Businesses Should Fear States' Big Pension Debts
In late June the ratings agency Moody's issued a report recalculating states' pension debts using more conservative metrics than the states themselves apply. Whereas states claim they've funded about 74 percent of the promises they've made to workers, Moody's found that the median pension funding of states was just 48 percent of the money needed to pay off those promises. Moreover, 10 states had pension debt equal to 100 percent or more of their current annual revenues.
Moody's is concerned primarily with the impact of growing debt on state and local creditworthiness, and therefore on the investors who buy municipal debt. But it is taxpayers, not bondholders, who are in the crosshairs of government when it comes to paying off these debts. Businesses, especially, are a convenient target for politicians looking to stem the rise in taxes on individuals, and also moderate the cuts to basic services prompted by rising retirement costs.
Smart businesses are starting to figure out that their decisions on where to expand, relocate or otherwise invest their resources have to take into account the staggering debts that some states and cities have accumulated, especially since the retirement debt burden is not dispersed equally across the country. Some states are in far worse shape than others. As the Chicago Tribune, writing about Illinois' formidable pension debt, astutely observed last year, "Companies don't want to buy shares in a phenomenal tax burden that will unfold over the decades."
Businesses in Illinois already know what this means. In January of 2011 the state, facing incredible pressure to pay its bills, instituted $7 billion in new corporate and income taxes. But the legislature did nothing to reform spending. Raising taxes, it seems, is easier in Illinois than reforming employee pensions. Absent reform, about half of the Illinois tax increase simply went into the state's pension system to keep it afloat. Meanwhile, state debt continues to mount.
California businesses are learning the same lesson. Earlier this year, the giant state pension fund Calpers moved to grab its share of state tax increases instituted last November. The pension fund boosted rates that governments must pay annually (using taxpayer dollars of course) by a whopping 50 percent in order to begin cutting the system's enormous liabilities.
Meanwhile, the state legislature has yet to pass any meaningful pension reform. As pension and health care costs have soared in the state's budget, spending on education, transportation and social services have all declined. California already boasts the second worst business tax climate in the nation, according to the Tax Foundation.
Some places win business thanks to their talent pool, local amenities, and even good weather. But the state and local pension crisis adds a troubling new element to the consideration of where to locate: uncertainty. Governments are now in unprecedented territory with the pension mess, and it's not clear how it will all play out. As the Moody's report suggests, there's not even a consensus on how much states owes.

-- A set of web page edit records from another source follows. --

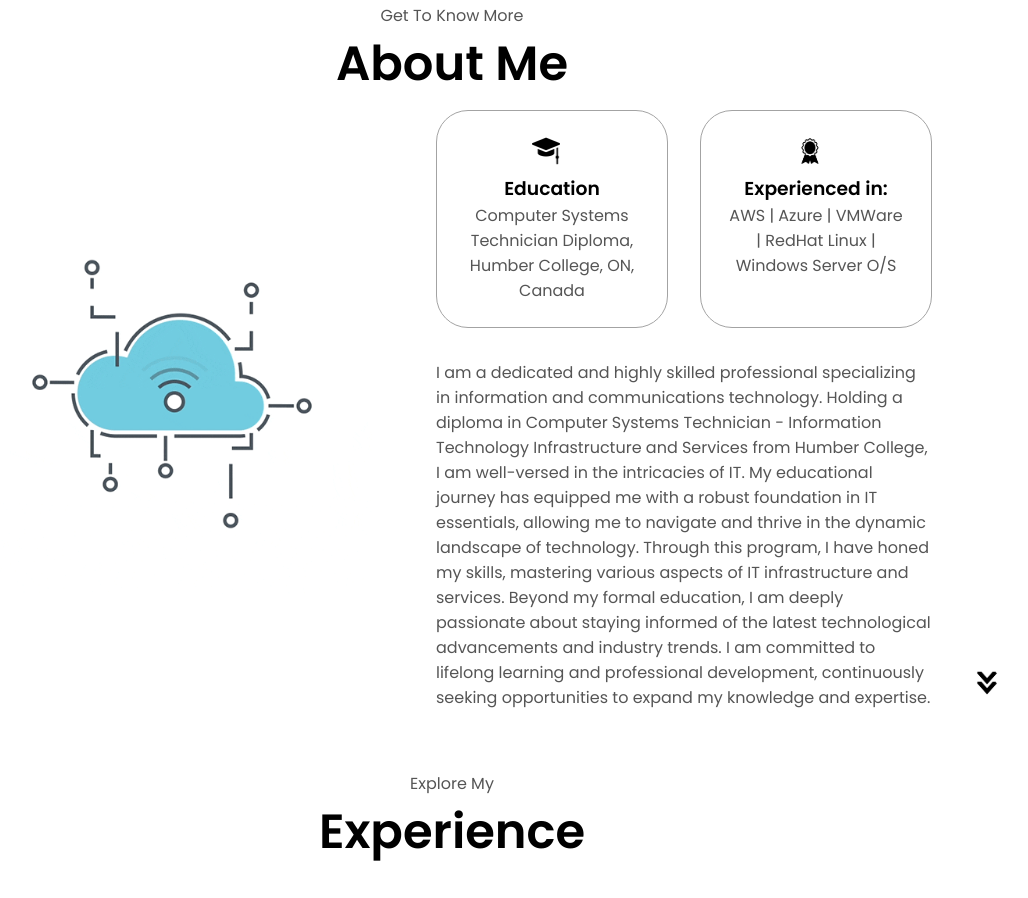
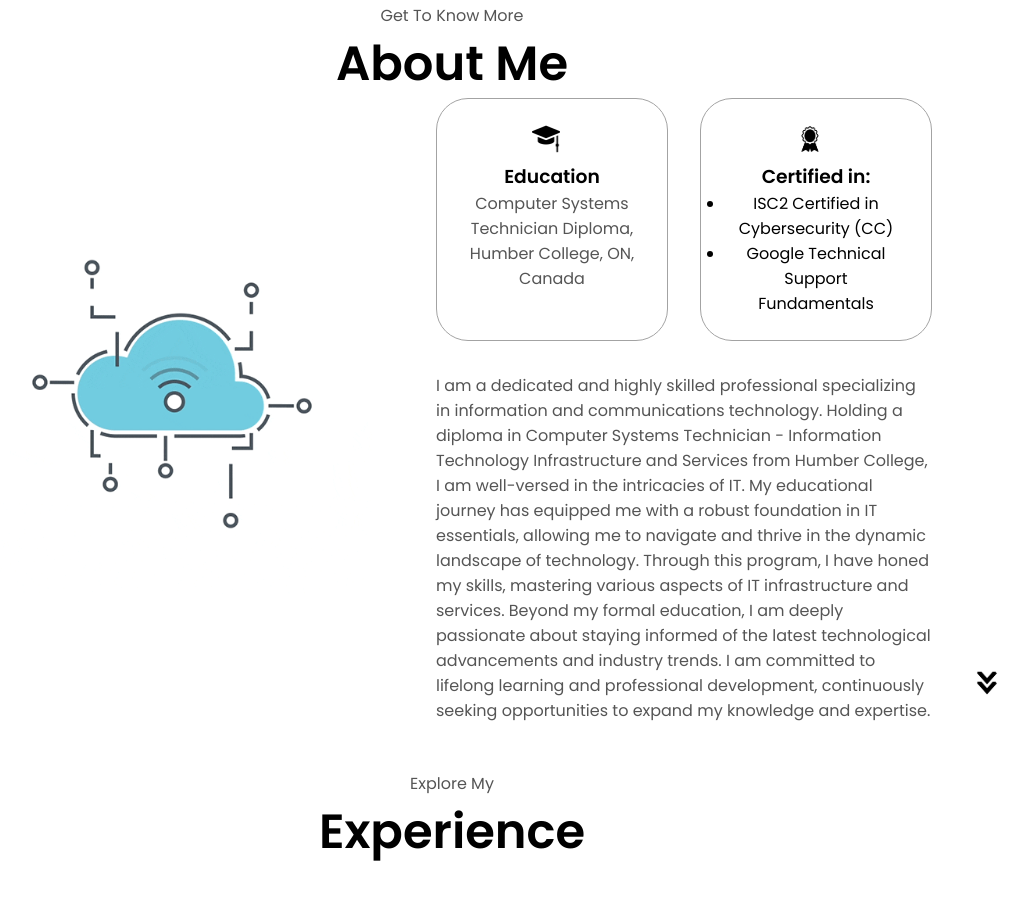
Before and after one commit to gouthamkrishna351/MY_PORTFOLIO_website_Copy, a plain HTML site: page index.html in a window 1280 px wide. Shown: the part 925-1823 px from the top of the page, without its empty margins (188-1216 px from the left). Drawn offline with Linux system fonts and the light colour scheme; a web font is replaced by a local one.

Commit message:
certifications
certifications update

```diff
--- a/index.html
+++ b/index.html
@@ -55,7 +55,7 @@
     <p class="section__text__p2">IT Professional</p>
 
     <div class="btn-container">
-      <button class="btn btn-color-2" onclick="window.open('./assets/Goutham_Krishna_Resume.pdf')">DOWNLOAD RESUME</button>
+      <button class="btn btn-color-2" onclick="window.open('./assets/goutham_krishna_resume.pdf')">DOWNLOAD RESUME</button>
       <button class="btn btn-color-1" onclick="location.href='./#contact'">CONTACT INFO</button>
     </div>
 
@@ -114,8 +114,11 @@
               alt="Experience icon"
               class="icon" />
 
-             <h3>Experienced in:</h3>
-             <P>AWS | Azure | VMWare | RedHat Linux | Windows Server O/S</P>
+              <h3>Certified in:</h3>
+              <ul>
+                <li><a href='https://www.credly.com/badges/03b7a2cb-6e4f-4a7c-bff6-026e8895b598/linked_in_profile'>ISC2 Certified in Cybersecurity (CC)</a></li>
+                <li><a href='https://www.coursera.org/account/accomplishments/verify/T4BWRW4RYDLN'>Google Technical Support Fundamentals</a></li>
+              </ul>
 
             </div>
 
```
Also changed, not shown: 1 other file.
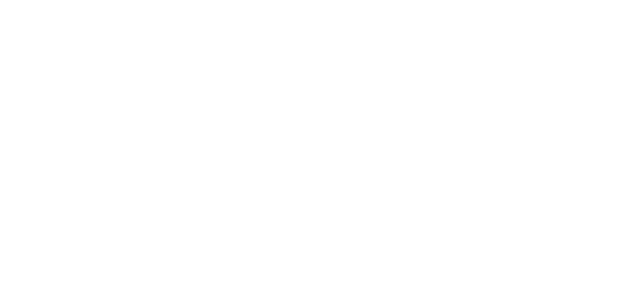
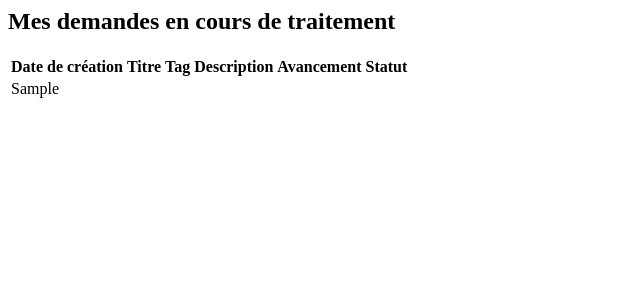
Before and after one commit to DonovanViger/Earthly, a PHP site: the page made by classement.php in a window 1280 px wide. Before the commit the part shown is empty. Shown: the top 300 px of the page, without its empty margins (0-640 px from the left). Run offline with PHP 8.4, Linux system fonts and the light colour scheme; tables that the repository leaves empty or names only in its code hold one stand-in row (values such as "Sample post"); data that the repository does not hold is empty.

Commit message:
creation classement dans classement.php

```diff
--- a/classement.php
+++ b/classement.php
@@ -6,4 +6,35 @@ try {
 } catch (PDOException $erreur) {
     die("Erreur de connexion à la base de données : ". $erreur->getMessage());
 }
+
+$requeteClassement = $db->prepare("SELECT `pseudo`,`point_Utilisateur` FROM `utilisateurs` ORDER BY `point_Utilisateur` DESC LIMIT 10;");
+$requeteClassement->execute();
+$Classements = $requeteClassement->fetchAll(PDO::FETCH_ASSOC);
 ?>
+
+<html>
+<h2>Mes demandes en cours de traitement</h2>
+    <table>
+      <thead>
+        <tr>
+          <th scope="col">Date de création</th>
+          <th scope="col">Titre</th>
+          <th scope="col">Tag</th>
+          <th scope="col">Description</th>
+          <th scope="col">Avancement</th>
+          <th scope="col">Statut</th>
+        </tr>
+      </thead>
+      <tbody>
+        <?php foreach ($Classements as $classement) { ?>
+          <tr>
+            <td><?php echo $classement['pseudo']; ?></td>
+            <td><?php echo $demande['point_Utilisateur']; ?></td>
+
+          </tr>
+        <?php } ?>
+      </tbody>
+    </table>
+
+
+</html>
```
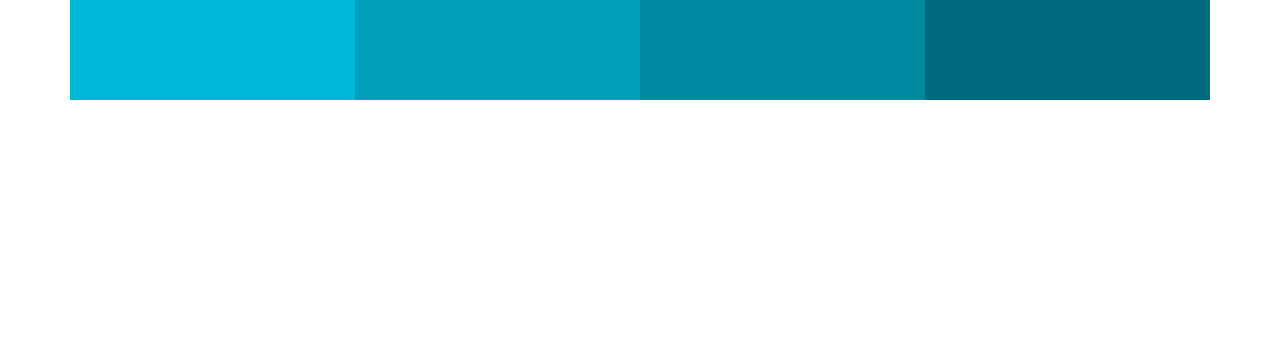
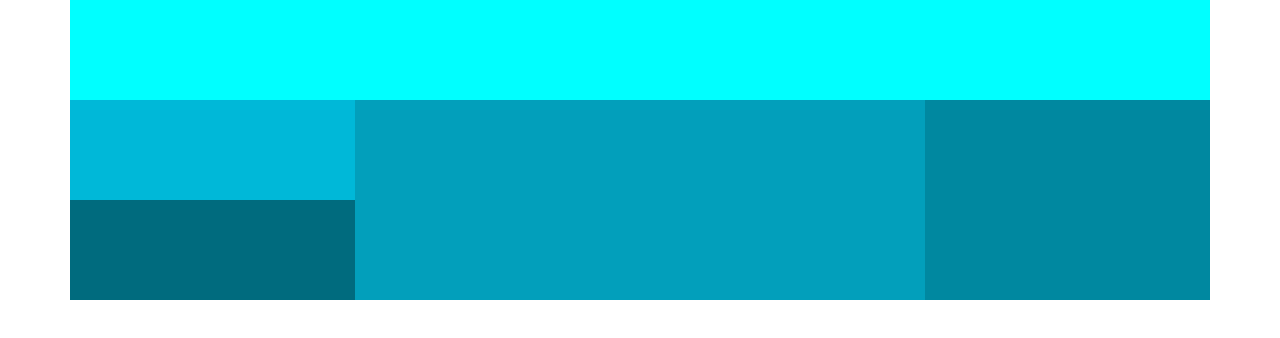
Before and after one commit to svege9/svege9.github.io, a plain HTML site: page week_3/bootstrap/layout.html in a window 1280 px wide. Drawn offline with nearby package versions, Linux system fonts and the light colour scheme.

Commit message:
updated layout file

```diff
--- a/week_3/bootstrap/layout.html
+++ b/week_3/bootstrap/layout.html
@@ -8,7 +8,6 @@
   </head>
   <style>
     .box{
-        width: 100px;
         height:100px;
     }
     .box1{
@@ -25,14 +24,26 @@
     .box4{
         background-color: rgb(0, 107, 126);
     }
+
+    .box5{
+        background-color: aqua;
+    }
     </style>
     <body>
         <div class="container">
             <div class="row">
-                <div class="col box box1"></div>
-                <div class="col box box2"></div>
-                <div class="col box box3"></div>
-                <div class="col box box4"></div>
+                <div class="col-4 box box5"></div>
+                <div class="col-4 box box5"></div>
+                <div class="col-4 box box5"></div>
+            </div>
+
+            <div class="row">
+                <div class="col-3 box box1"></div>
+                <div class="col-6 box box2"></div>
+                <div class="col-3 box box3"></div>
+                <div class="col-3 box box4"></div>
+                <div class="col-6 box box2"></div>
+                <div class="col-3 box box3"></div>
             </div>
         </div>
     </body>
```
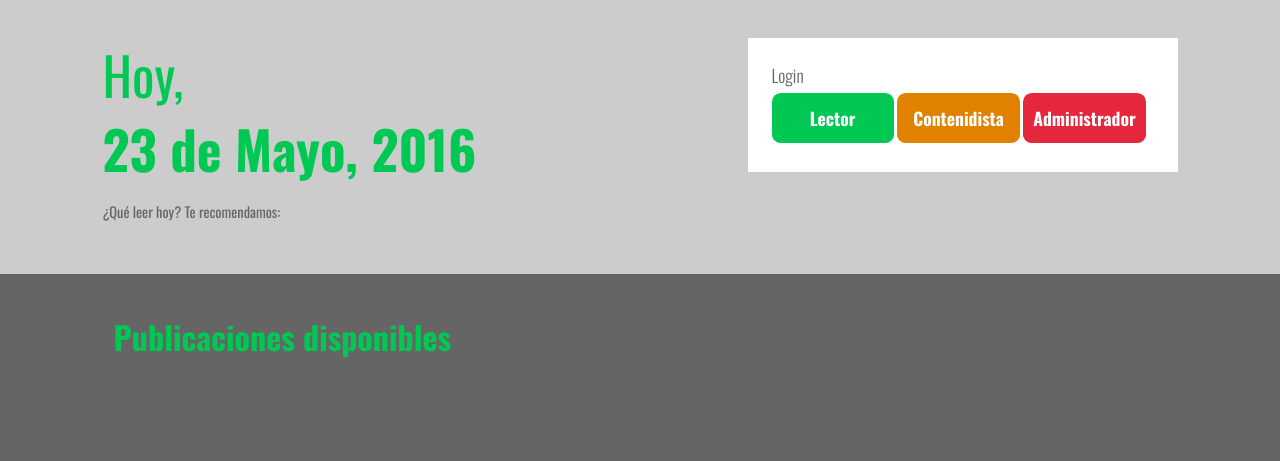
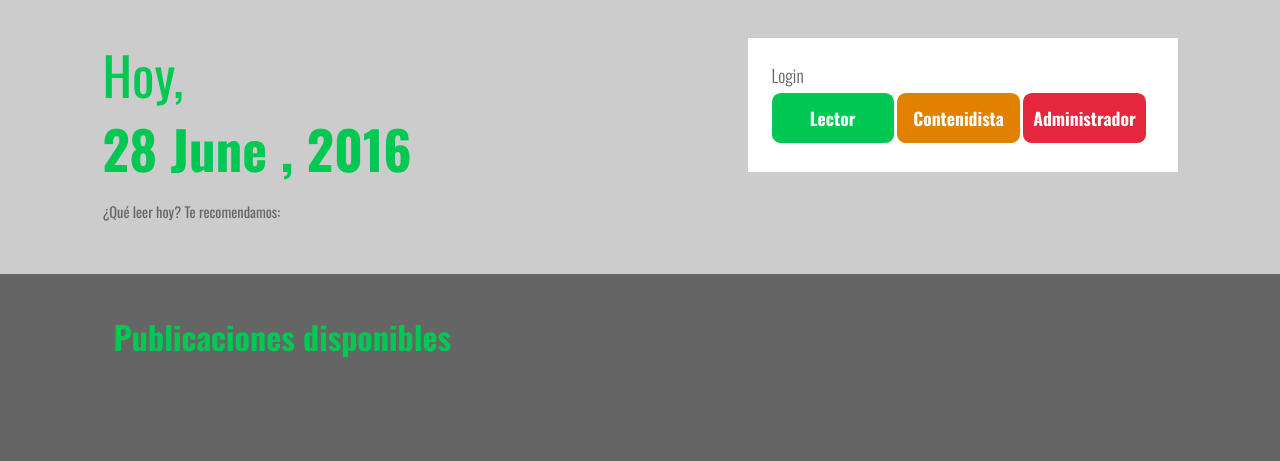
Before and after one commit to floreacosta/redaccion, a PHP site: page / in a window 1280 px wide. Shown: the part 117-578 px from the top of the page. Run offline with PHP 8.4, Linux system fonts and the light colour scheme; data that the repository does not hold is empty.

Commit message:
Fecha de Sistema

```diff
--- a/index.php
+++ b/index.php
@@ -16,7 +16,7 @@
 			<div class='fechaLogin'>
 				<div class='fecha'>
 					<h1><span>Hoy,</span></h1>
-					<h1>23 de Mayo, 2016</h1>
+					<h1><?php echo date("d F , Y"); ?></h1>
 				</div>
 				<li class='login loginEscritorio'>
 					<?php
```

One troubling component of the uncertainty is that some state laws give government pensions unusual protections. Whereas in the private sector employers are free to alter solvent retirement plans as long as they don't eliminate benefits already earned, government workers argue that once they become vested in a public pension plan, they have the right to continue earning benefits at the same level for as long as they work. Courts have sometimes sided with workers.
To take one startling example: A California court recently struck down a voter initiative requiring workers in Pacific Grove to contribute more to their pensions. Under the court's reasoning, "What is vested in the employee is the right to earn a pension on the terms promised to him or her upon employment." As a result, "no subsequent legislation...can take these rights away once given."
In places like bankrupt Stockton, Ca., politicians granted benefits years ago without bothering to calculate their true cost. Now, some courts say, those pensions are unchangeable for the entire current workforce. That's a prescription for higher taxes, fewer services and eventual insolvency.
Large businesses that operate in multiple locations see this playing out as a new aggressiveness on the part of states. Every few years Chief Financial Officer magazine asks executives at large companies to rate the states in terms of how aggressively they pursue higher tax collections. In the last study, completed in 2011, executives told the magazine that, as one finance exec wrote: "The states are in a pure money-grab mode and don't care about policy, the law, or fairness." Not surprisingly, four of the five worst-rated states in that study-California, New York, Illinois and New Jersey-all have mountains of debt of one form or another.
Some state governments have switched from merely trying to collect taxes on in-state business to extending their tax arm as far as possible. That means firms with a single telecommuter in a state are being dunned for corporate income tax claims, as are firms with no physical presence in a state other than a website hosted on local server.
"We are seriously going to consider whether we allow employees to travel to or participate in events" in New York, one CEO recently told Chief Executive magazine. New York has the second highest per capita debt load among the states, according to a report by its comptroller, as well as one of the highest tax burdens in the nation. So it's not surprising that the CEO explained his strategy by noting, "We can't afford for NY to become a tax nexus for us just because our employees participate in a conference in NY or the like."
Indebted states must eventually become money-grabbing states, if they aren't already. Businesses that haven't learned that lesson yet will learn it the hard way.